- **What to do**: In the listing below, find every line with the string "apiURL" and pull it out.

- **Records provided**:
- Opening Delimiter -

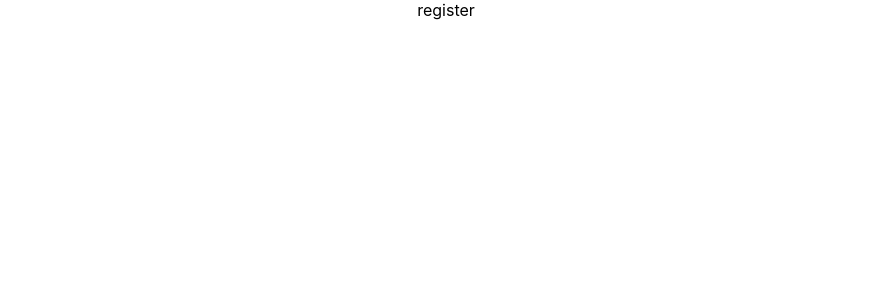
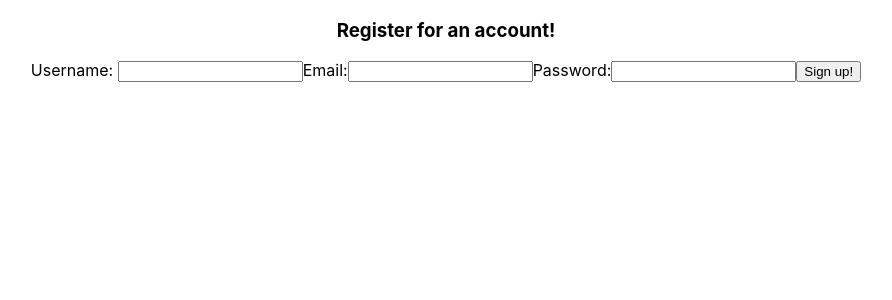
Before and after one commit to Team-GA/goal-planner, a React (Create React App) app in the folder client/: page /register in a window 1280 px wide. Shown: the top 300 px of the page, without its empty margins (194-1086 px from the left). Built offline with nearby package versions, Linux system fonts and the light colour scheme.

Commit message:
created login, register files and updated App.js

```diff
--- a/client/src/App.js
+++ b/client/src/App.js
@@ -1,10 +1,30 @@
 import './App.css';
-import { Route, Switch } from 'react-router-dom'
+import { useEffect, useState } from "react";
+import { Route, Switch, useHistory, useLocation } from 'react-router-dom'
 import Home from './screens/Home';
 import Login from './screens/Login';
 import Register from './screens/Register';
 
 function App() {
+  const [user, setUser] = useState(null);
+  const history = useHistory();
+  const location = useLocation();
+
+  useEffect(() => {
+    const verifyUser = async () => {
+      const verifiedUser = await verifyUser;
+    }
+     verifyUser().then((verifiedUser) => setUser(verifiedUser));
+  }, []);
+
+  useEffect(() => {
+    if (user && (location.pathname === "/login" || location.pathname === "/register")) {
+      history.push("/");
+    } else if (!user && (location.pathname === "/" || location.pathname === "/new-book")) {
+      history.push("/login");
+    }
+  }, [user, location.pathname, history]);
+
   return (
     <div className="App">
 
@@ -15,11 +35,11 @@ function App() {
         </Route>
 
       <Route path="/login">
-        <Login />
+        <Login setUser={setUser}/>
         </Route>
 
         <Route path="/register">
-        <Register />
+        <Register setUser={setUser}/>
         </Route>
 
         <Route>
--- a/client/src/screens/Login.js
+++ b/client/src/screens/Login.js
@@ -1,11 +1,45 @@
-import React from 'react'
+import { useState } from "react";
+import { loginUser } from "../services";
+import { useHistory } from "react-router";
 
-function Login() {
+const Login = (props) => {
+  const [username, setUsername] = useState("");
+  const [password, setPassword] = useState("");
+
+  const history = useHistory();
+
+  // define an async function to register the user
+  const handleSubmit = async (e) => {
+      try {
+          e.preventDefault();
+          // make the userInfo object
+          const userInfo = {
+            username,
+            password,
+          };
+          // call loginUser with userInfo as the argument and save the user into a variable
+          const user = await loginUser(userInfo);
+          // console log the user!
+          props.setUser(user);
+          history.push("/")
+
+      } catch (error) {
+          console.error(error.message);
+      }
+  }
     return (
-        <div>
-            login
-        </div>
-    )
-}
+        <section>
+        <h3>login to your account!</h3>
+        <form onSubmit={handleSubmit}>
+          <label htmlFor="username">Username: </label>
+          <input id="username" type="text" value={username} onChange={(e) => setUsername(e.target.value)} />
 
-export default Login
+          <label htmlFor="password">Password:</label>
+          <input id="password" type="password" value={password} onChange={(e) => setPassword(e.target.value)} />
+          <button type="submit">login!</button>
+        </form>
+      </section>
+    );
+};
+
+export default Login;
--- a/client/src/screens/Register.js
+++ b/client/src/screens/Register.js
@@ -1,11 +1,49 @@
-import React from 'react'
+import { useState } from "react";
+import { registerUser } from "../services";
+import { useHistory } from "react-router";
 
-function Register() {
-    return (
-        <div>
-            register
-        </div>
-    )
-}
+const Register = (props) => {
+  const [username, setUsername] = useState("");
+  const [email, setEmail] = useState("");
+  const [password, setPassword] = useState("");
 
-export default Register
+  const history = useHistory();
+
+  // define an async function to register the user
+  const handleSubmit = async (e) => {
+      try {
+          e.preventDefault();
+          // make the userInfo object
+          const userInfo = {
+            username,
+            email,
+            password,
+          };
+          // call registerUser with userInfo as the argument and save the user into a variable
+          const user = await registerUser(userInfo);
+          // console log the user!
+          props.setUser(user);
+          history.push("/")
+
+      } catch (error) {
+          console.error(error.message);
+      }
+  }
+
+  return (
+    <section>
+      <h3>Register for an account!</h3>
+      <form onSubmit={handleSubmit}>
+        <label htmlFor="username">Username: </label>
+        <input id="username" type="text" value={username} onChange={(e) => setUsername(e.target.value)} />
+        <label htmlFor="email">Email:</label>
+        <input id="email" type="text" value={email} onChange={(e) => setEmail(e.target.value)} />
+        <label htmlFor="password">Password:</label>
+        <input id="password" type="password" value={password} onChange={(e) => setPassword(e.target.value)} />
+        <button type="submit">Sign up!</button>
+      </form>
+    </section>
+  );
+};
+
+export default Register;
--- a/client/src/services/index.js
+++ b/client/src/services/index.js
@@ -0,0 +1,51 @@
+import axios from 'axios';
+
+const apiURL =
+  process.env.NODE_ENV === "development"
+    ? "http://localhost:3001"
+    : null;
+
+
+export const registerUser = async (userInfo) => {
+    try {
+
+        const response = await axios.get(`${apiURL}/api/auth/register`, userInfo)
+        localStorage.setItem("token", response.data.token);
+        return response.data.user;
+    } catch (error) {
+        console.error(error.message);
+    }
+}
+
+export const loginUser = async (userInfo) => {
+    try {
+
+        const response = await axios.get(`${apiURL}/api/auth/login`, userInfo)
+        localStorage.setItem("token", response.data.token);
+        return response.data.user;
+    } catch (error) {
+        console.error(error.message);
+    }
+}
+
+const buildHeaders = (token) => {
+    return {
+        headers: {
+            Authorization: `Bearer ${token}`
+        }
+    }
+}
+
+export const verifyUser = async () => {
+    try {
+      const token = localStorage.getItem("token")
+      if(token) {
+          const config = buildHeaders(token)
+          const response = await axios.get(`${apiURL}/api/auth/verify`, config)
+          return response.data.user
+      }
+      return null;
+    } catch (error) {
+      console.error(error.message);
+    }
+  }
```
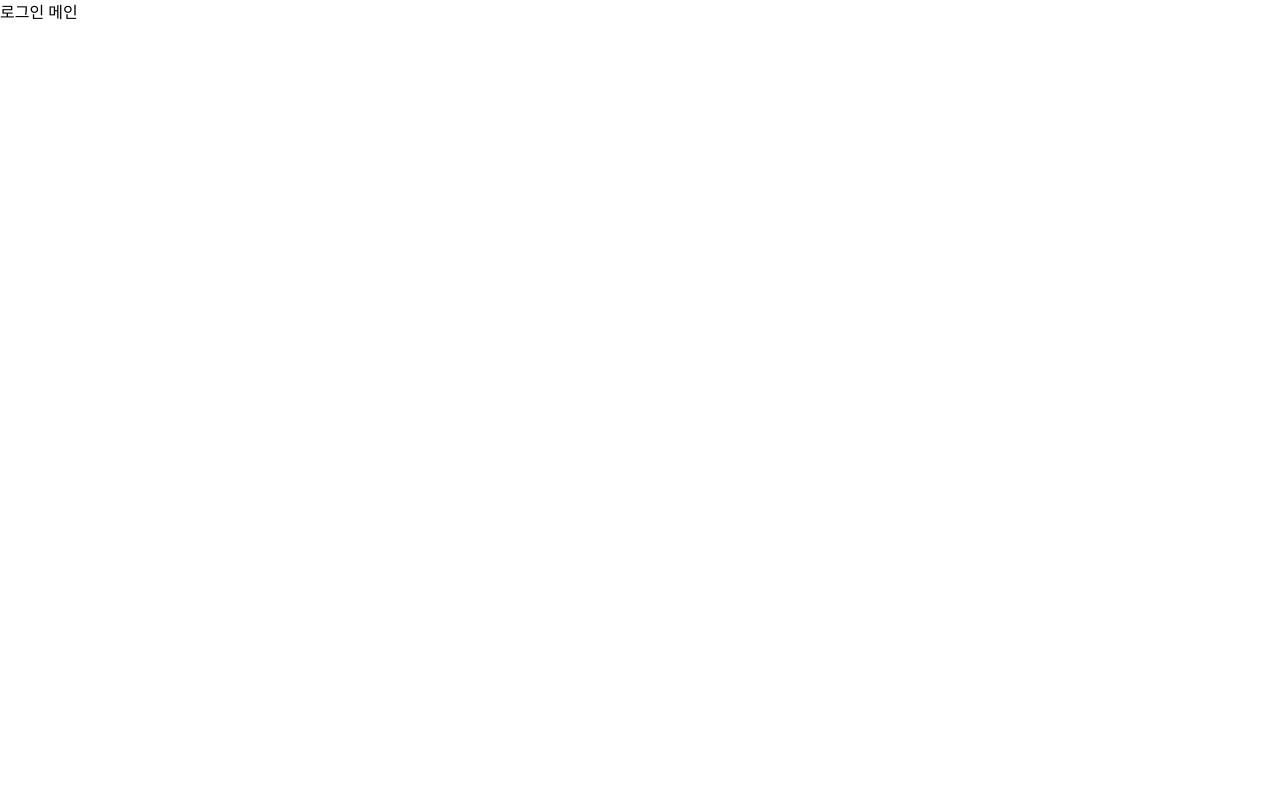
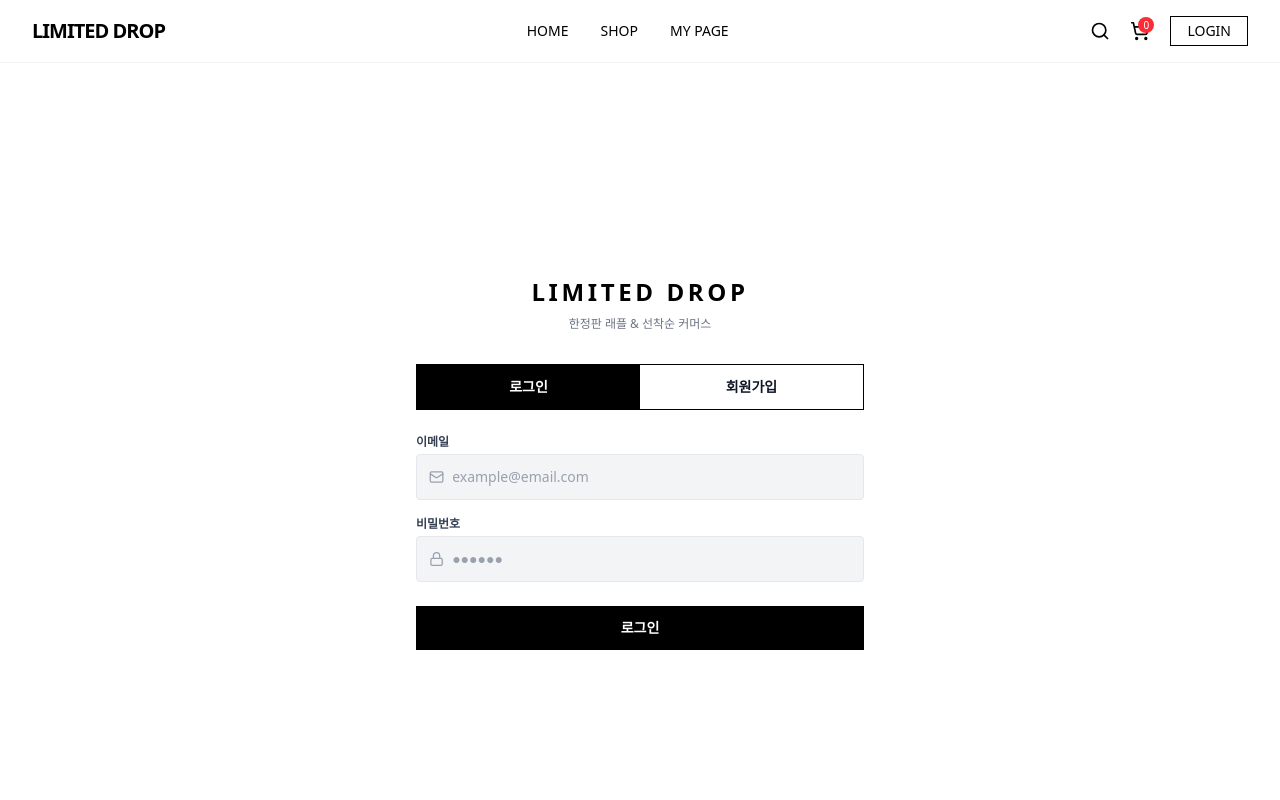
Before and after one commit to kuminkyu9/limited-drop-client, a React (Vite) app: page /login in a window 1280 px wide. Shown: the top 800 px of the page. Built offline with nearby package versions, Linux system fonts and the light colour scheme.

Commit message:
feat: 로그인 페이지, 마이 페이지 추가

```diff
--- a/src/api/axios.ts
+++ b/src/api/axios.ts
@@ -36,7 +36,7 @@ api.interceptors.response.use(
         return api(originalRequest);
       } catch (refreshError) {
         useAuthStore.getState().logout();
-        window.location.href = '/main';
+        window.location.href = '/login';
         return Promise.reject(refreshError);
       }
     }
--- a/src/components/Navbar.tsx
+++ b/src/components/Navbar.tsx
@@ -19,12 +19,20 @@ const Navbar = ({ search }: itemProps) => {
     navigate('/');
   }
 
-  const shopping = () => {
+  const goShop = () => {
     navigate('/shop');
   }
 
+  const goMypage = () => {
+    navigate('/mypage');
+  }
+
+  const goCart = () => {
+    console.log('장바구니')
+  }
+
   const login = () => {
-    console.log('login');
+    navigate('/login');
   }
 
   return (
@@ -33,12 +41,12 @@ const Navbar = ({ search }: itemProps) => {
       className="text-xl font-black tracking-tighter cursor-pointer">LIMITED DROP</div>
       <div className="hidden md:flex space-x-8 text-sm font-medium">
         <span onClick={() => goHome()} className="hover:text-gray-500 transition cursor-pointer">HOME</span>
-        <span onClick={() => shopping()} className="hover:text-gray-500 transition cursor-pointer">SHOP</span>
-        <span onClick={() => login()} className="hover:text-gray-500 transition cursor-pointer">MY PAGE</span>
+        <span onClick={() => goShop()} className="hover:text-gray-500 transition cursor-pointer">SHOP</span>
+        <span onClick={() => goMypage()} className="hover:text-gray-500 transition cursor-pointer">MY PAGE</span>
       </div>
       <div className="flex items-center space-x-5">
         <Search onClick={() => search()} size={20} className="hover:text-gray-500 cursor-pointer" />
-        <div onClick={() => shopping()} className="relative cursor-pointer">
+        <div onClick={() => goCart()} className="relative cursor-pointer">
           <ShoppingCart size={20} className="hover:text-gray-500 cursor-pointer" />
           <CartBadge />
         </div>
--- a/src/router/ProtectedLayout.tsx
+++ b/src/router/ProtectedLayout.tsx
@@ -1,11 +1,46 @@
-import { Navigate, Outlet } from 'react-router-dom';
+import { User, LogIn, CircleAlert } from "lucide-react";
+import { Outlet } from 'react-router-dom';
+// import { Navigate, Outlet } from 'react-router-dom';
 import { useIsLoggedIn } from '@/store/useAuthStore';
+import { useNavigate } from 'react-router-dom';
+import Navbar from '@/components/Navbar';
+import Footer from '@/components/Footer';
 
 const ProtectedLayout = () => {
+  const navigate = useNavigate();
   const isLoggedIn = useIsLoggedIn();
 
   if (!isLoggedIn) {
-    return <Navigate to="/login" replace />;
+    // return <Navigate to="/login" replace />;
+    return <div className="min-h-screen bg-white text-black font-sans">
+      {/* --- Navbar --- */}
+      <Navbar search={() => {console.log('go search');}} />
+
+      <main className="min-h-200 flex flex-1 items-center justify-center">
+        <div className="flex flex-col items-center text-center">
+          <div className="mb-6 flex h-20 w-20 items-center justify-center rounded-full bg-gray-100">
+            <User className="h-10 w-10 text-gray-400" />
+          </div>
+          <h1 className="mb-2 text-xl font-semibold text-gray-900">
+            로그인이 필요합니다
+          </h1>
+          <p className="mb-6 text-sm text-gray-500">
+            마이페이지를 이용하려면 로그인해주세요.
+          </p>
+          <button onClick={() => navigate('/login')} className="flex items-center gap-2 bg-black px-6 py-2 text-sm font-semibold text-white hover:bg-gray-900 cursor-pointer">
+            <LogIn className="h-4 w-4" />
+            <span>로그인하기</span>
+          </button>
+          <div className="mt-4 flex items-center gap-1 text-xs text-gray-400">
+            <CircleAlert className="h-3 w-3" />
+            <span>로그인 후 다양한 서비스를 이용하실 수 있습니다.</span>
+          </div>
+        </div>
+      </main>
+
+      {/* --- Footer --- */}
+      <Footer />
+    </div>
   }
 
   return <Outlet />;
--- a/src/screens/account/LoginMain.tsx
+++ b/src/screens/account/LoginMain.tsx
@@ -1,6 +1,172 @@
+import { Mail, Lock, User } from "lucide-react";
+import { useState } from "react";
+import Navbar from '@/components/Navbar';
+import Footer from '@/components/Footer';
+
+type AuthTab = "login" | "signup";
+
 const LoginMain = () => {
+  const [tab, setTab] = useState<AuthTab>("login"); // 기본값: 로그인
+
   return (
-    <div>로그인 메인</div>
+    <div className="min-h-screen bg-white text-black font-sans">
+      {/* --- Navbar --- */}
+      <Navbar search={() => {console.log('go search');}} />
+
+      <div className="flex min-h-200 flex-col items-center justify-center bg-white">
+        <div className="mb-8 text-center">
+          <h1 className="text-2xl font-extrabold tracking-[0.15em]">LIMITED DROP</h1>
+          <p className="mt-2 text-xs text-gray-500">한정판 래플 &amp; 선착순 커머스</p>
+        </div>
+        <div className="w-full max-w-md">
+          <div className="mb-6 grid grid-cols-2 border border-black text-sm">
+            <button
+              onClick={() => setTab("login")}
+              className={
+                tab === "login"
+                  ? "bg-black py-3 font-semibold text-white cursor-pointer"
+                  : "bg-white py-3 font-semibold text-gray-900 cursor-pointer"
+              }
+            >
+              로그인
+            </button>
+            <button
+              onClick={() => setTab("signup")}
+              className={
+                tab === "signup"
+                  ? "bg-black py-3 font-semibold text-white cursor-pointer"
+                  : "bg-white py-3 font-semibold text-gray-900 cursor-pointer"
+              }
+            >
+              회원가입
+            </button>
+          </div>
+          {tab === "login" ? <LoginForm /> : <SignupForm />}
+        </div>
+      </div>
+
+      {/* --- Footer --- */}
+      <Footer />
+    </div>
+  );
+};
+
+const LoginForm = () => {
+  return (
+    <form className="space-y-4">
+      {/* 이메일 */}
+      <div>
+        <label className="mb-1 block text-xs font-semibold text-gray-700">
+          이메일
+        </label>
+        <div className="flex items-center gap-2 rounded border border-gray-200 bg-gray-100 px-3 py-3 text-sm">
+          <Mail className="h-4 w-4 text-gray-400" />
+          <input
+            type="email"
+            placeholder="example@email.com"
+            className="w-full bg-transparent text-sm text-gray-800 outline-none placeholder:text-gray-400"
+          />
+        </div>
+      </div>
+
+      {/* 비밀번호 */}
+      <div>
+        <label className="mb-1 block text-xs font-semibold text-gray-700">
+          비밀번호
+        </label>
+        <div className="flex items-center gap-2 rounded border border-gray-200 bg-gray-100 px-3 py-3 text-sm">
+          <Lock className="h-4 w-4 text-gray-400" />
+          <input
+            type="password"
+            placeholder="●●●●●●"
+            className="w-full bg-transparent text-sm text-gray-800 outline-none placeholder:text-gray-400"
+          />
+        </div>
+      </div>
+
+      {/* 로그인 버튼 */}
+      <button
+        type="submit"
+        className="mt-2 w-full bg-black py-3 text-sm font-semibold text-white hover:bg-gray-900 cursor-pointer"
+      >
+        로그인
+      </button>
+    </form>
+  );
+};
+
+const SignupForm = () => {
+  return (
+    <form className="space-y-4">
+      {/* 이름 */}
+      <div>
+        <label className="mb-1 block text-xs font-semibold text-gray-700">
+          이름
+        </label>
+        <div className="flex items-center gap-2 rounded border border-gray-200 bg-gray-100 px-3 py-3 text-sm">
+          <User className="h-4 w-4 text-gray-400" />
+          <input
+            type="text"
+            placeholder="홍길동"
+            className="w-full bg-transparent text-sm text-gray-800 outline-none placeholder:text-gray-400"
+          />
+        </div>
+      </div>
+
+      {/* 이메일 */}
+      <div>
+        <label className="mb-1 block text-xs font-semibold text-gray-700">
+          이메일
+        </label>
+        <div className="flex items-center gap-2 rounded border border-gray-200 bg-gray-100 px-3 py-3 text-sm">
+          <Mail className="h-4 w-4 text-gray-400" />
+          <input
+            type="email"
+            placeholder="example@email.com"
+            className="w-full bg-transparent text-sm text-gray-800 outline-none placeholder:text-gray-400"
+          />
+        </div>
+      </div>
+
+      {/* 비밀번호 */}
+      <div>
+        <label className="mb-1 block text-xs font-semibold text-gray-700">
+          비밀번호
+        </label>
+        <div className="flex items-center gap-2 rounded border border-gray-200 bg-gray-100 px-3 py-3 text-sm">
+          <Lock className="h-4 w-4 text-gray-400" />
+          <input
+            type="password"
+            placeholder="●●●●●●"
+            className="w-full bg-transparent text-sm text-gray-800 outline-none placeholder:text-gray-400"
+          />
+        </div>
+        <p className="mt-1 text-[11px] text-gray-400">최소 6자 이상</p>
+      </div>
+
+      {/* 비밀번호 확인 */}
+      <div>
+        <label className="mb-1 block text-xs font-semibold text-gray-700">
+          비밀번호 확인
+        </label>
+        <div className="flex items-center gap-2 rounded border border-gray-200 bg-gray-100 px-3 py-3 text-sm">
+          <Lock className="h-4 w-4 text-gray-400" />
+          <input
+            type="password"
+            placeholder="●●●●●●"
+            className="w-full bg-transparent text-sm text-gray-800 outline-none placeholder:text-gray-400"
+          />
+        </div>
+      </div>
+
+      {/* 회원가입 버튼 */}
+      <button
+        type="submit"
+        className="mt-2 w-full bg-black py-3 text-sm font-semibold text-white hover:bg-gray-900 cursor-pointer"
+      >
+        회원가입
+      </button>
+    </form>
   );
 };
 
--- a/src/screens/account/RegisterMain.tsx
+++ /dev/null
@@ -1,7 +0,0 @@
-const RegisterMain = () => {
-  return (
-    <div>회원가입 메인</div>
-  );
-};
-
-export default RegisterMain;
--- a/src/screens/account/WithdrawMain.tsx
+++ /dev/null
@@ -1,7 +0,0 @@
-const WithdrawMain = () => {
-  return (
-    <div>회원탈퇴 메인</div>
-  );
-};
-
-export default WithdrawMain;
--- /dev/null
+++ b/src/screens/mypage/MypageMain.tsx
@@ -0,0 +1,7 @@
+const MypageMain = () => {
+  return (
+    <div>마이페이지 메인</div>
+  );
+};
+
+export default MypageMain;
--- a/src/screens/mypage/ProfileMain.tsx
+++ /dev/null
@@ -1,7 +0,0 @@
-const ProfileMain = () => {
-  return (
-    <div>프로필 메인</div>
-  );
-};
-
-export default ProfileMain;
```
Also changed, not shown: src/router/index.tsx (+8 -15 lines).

- Closing Delimiter -

- **Answer for this exercise**:
+const apiURL =
+        const response = await axios.get(`${apiURL}/api/auth/register`, userInfo)
+        const response = await axios.get(`${apiURL}/api/auth/login`, userInfo)
+          const response = await axios.get(`${apiURL}/api/auth/verify`, config)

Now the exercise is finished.